Could you count how many lines of the data include "usepackage" and answer with the number only?

***** Material for the task *****

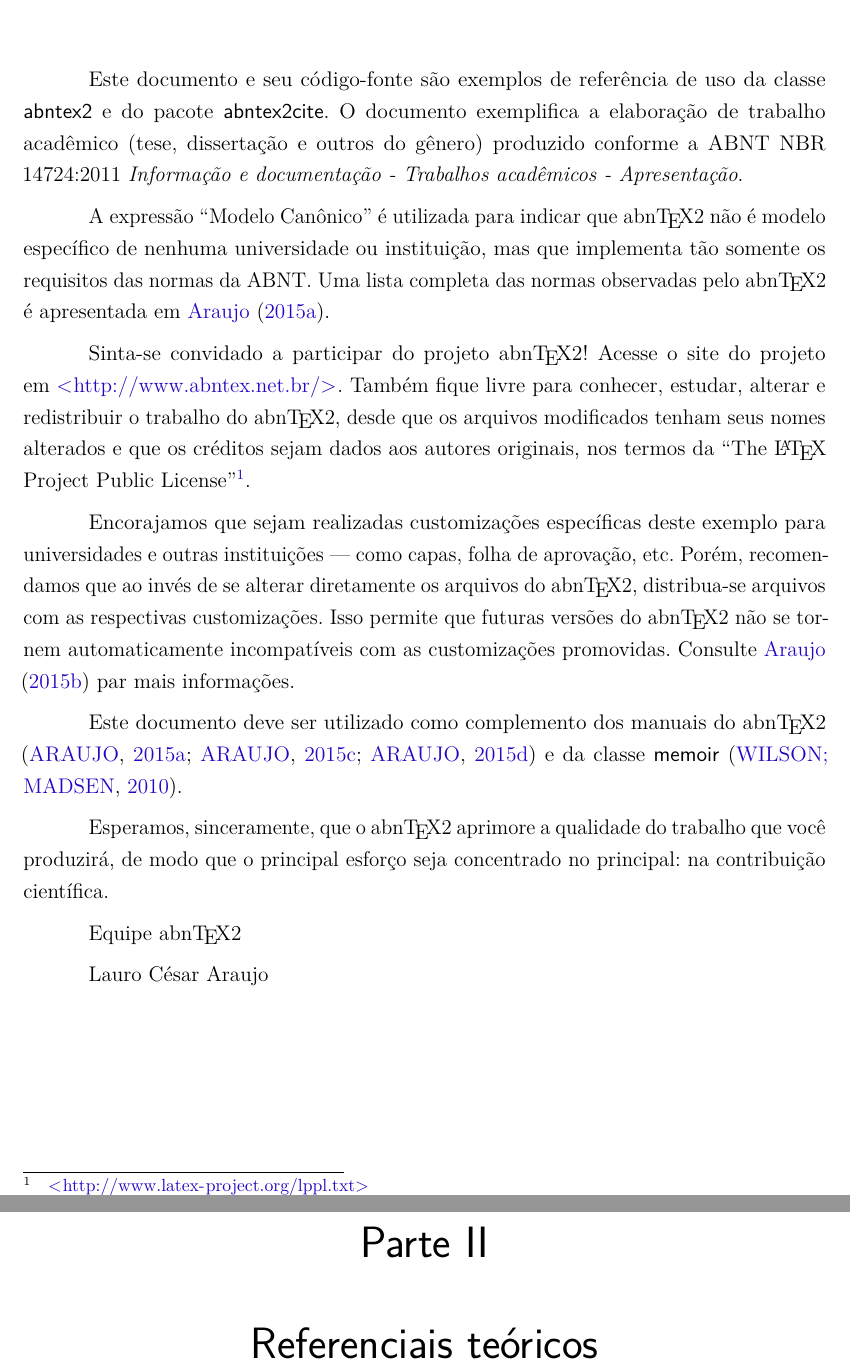
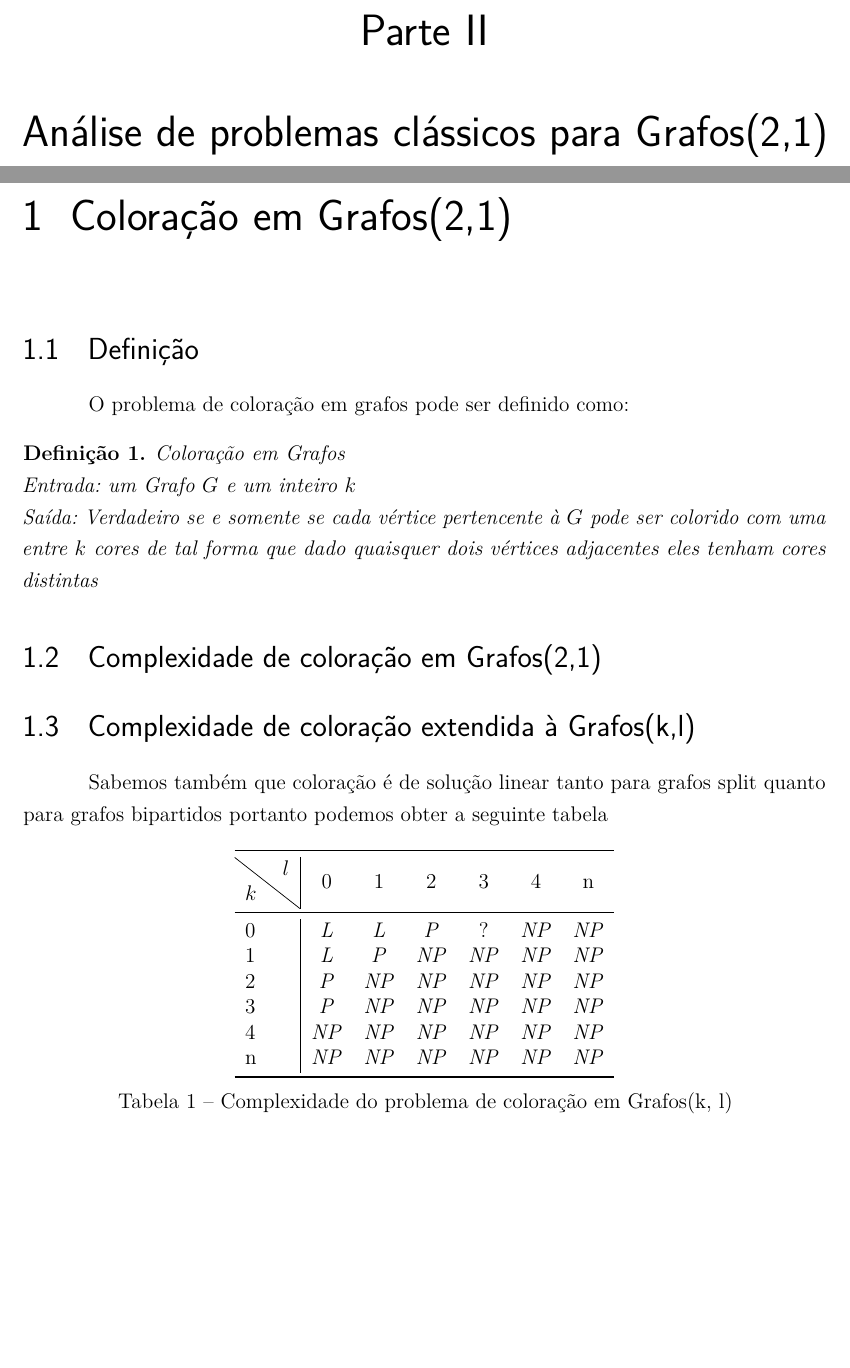
Before and after one commit to MSDandrea/TCC, a LaTeX thesis (analise-de-complexidade-grafos-kl.tex): two parts of pages 14 and 17 of 30 before the commit and two parts of pages 18 and 19 of 31 after it, joined at a grey line, cut at the place of the change, the shorter picture padded with empty space. Compiled offline with pdfLaTeX.

Commit message:
adciona tabela de coloração para grafos(k,l)

```diff
--- a/analise-de-complexidade-grafos-kl.tex
+++ b/analise-de-complexidade-grafos-kl.tex
@@ -27,6 +27,7 @@
 \usepackage{color}				% Controle das cores
 \usepackage{graphicx}			% Inclusão de gráficos
 \usepackage{microtype} 			% para melhorias de justificação
+\usepackage{diagbox} %tabelas com barras
 % ---
 
 % ---
@@ -42,9 +43,13 @@
 \usepackage[alf]{abntex2cite}	% Citações padrão ABNT
 
 % ---
+% Pacotes matemáticos
+% ---
+\usepackage{amsthm}
+% ---
 % CONFIGURAÇÕES DE PACOTES
 % ---
-
+\newtheorem{definition}{Definição}
 % ---
 % Configurações do pacote backref
 % Usado sem a opção hyperpageref de backref
@@ -403,44 +409,44 @@
 \chapter*[Introdução]{Introdução}
 \addcontentsline{toc}{chapter}{Introdução}
 % ----------------------------------------------------------
-
-Este documento e seu código-fonte são exemplos de referência de uso da classe
-\textsf{abntex2} e do pacote \textsf{abntex2cite}. O documento
-exemplifica a elaboração de trabalho acadêmico (tese, dissertação e outros do
-gênero) produzido conforme a ABNT NBR 14724:2011 \emph{Informação e documentação
-- Trabalhos acadêmicos - Apresentação}.
-
-A expressão ``Modelo Canônico'' é utilizada para indicar que \abnTeX\ não é
-modelo específico de nenhuma universidade ou instituição, mas que implementa tão
-somente os requisitos das normas da ABNT. Uma lista completa das normas
-observadas pelo \abnTeX\ é apresentada em \citeonline{abntex2classe}.
-
-Sinta-se convidado a participar do projeto \abnTeX! Acesse o site do projeto em
-\url{http://www.abntex.net.br/}. Também fique livre para conhecer,
-estudar, alterar e redistribuir o trabalho do \abnTeX, desde que os arquivos
-modificados tenham seus nomes alterados e que os créditos sejam dados aos
-autores originais, nos termos da ``The \LaTeX\ Project Public
-License''\footnote{\url{http://www.latex-project.org/lppl.txt}}.
-
-Encorajamos que sejam realizadas customizações específicas deste exemplo para
-universidades e outras instituições --- como capas, folha de aprovação, etc.
-Porém, recomendamos que ao invés de se alterar diretamente os arquivos do
-\abnTeX, distribua-se arquivos com as respectivas customizações.
-Isso permite que futuras versões do \abnTeX~não se tornem automaticamente
-incompatíveis com as customizações promovidas. Consulte
-\citeonline{abntex2-wiki-como-customizar} par mais informações.
-
-Este documento deve ser utilizado como complemento dos manuais do \abnTeX\
-\cite{abntex2classe,abntex2cite,abntex2cite-alf} e da classe \textsf{memoir}
-\cite{memoir}.
-
-Esperamos, sinceramente, que o \abnTeX\ aprimore a qualidade do trabalho que
-você produzirá, de modo que o principal esforço seja concentrado no principal:
-na contribuição científica.
-
-Equipe \abnTeX
-
-Lauro César Araujo
+%
+% Este documento e seu código-fonte são exemplos de referência de uso da classe
+% \textsf{abntex2} e do pacote \textsf{abntex2cite}. O documento
+% exemplifica a elaboração de trabalho acadêmico (tese, dissertação e outros do
+% gênero) produzido conforme a ABNT NBR 14724:2011 \emph{Informação e documentação
+% - Trabalhos acadêmicos - Apresentação}.
+%
+% A expressão ``Modelo Canônico'' é utilizada para indicar que \abnTeX\ não é
+% modelo específico de nenhuma universidade ou instituição, mas que implementa tão
+% somente os requisitos das normas da ABNT. Uma lista completa das normas
+% observadas pelo \abnTeX\ é apresentada em \citeonline{abntex2classe}.
+%
+% Sinta-se convidado a participar do projeto \abnTeX! Acesse o site do projeto em
+% \url{http://www.abntex.net.br/}. Também fique livre para conhecer,
+% estudar, alterar e redistribuir o trabalho do \abnTeX, desde que os arquivos
+% modificados tenham seus nomes alterados e que os créditos sejam dados aos
+% autores originais, nos termos da ``The \LaTeX\ Project Public
+% License''\footnote{\url{http://www.latex-project.org/lppl.txt}}.
+%
+% Encorajamos que sejam realizadas customizações específicas deste exemplo para
+% universidades e outras instituições --- como capas, folha de aprovação, etc.
+% Porém, recomendamos que ao invés de se alterar diretamente os arquivos do
+% \abnTeX, distribua-se arquivos com as respectivas customizações.
+% Isso permite que futuras versões do \abnTeX~não se tornem automaticamente
+% incompatíveis com as customizações promovidas. Consulte
+% \citeonline{abntex2-wiki-como-customizar} par mais informações.
+%
+% Este documento deve ser utilizado como complemento dos manuais do \abnTeX\
+% \cite{abntex2classe,abntex2cite,abntex2cite-alf} e da classe \textsf{memoir}
+% \cite{memoir}.
+%
+% Esperamos, sinceramente, que o \abnTeX\ aprimore a qualidade do trabalho que
+% você produzirá, de modo que o principal esforço seja concentrado no principal:
+% na contribuição científica.
+%
+% Equipe \abnTeX
+%
+% Lauro César Araujo
 
 % ----------------------------------------------------------
 % PARTE
@@ -457,22 +463,52 @@ Lauro César Araujo
 % ----------------------------------------------------------
 % PARTE
 % ----------------------------------------------------------
-\part{Referenciais teóricos}
+\part{Análise de problemas clássicos para Grafos(2,1)}
 % ----------------------------------------------------------
 
 % ---
 % Capitulo de revisão de literatura
 % ---
-\chapter{Lorem ipsum dolor sit amet}
+\chapter{Coloração em Grafos(2,1)}
 % ---
 
 % ---
-\section{Aliquam vestibulum fringilla lorem}
+\section{Definição}
 % ---
 
-\lipsum[1]
+O problema de coloração em grafos pode ser definido como:
 
-\lipsum[2-3]
+\begin{definition}
+  Coloração em Grafos\\
+  Entrada: um Grafo $G$ e um inteiro $k$\\
+  Saída: Verdadeiro se e somente se cada vértice pertencente à $G$ pode ser colorido com uma entre $k$ cores
+  de tal forma que dado quaisquer dois vértices adjacentes eles tenham cores distintas
+\end{definition}
+
+\section{Complexidade de coloração em Grafos(2,1)}
+
+\section{Complexidade de coloração extendida à Grafos(k,l)}
+% mostrar (3,0),(4,0)(0,4)e(0,3)
+
+Sabemos também que coloração é de solução linear tanto para grafos split quanto para grafos bipartidos portanto podemos obter a seguinte tabela
+
+\begin{table}[htb!]
+  \center
+  \begin{tabular}{l|*{6}c}
+    \toprule
+    \backslashbox{$k$}{$l$} & 0 & 1 & 2 & 3 & 4 & n\\
+    \midrule
+    0 & \textit{L} & \textit{L} & \textit{P} & ? & \textit{NP} & \textit{NP}\\
+    1 & \textit{L} & \textit{P} & \textit{NP} & \textit{NP} & \textit{NP} & \textit{NP}\\
+    2 & \textit{P} & \textit{NP} & \textit{NP} & \textit{NP} & \textit{NP} & \textit{NP}\\
+    3 & \textit{P} & \textit{NP} & \textit{NP} & \textit{NP} & \textit{NP} & \textit{NP}\\
+    4 & \textit{NP} & \textit{NP} & \textit{NP} & \textit{NP} & \textit{NP} & \textit{NP}\\
+    n & \textit{NP} & \textit{NP} & \textit{NP} & \textit{NP} & \textit{NP} & \textit{NP}\\
+    \bottomrule
+  \end{tabular}%
+  \caption{Complexidade do problema de coloração em Grafos(k, l)}
+  \label{tab:tabela_coloraçãoKl}%
+\end{table}%
 
 % ----------------------------------------------------------
 % PARTE
```
Also changed, not shown: analise-de-complexidade-grafos-kl.pdf, analise-de-complexidade-grafos-kl.tex (9 more changed lines).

*****

**Answer section**
6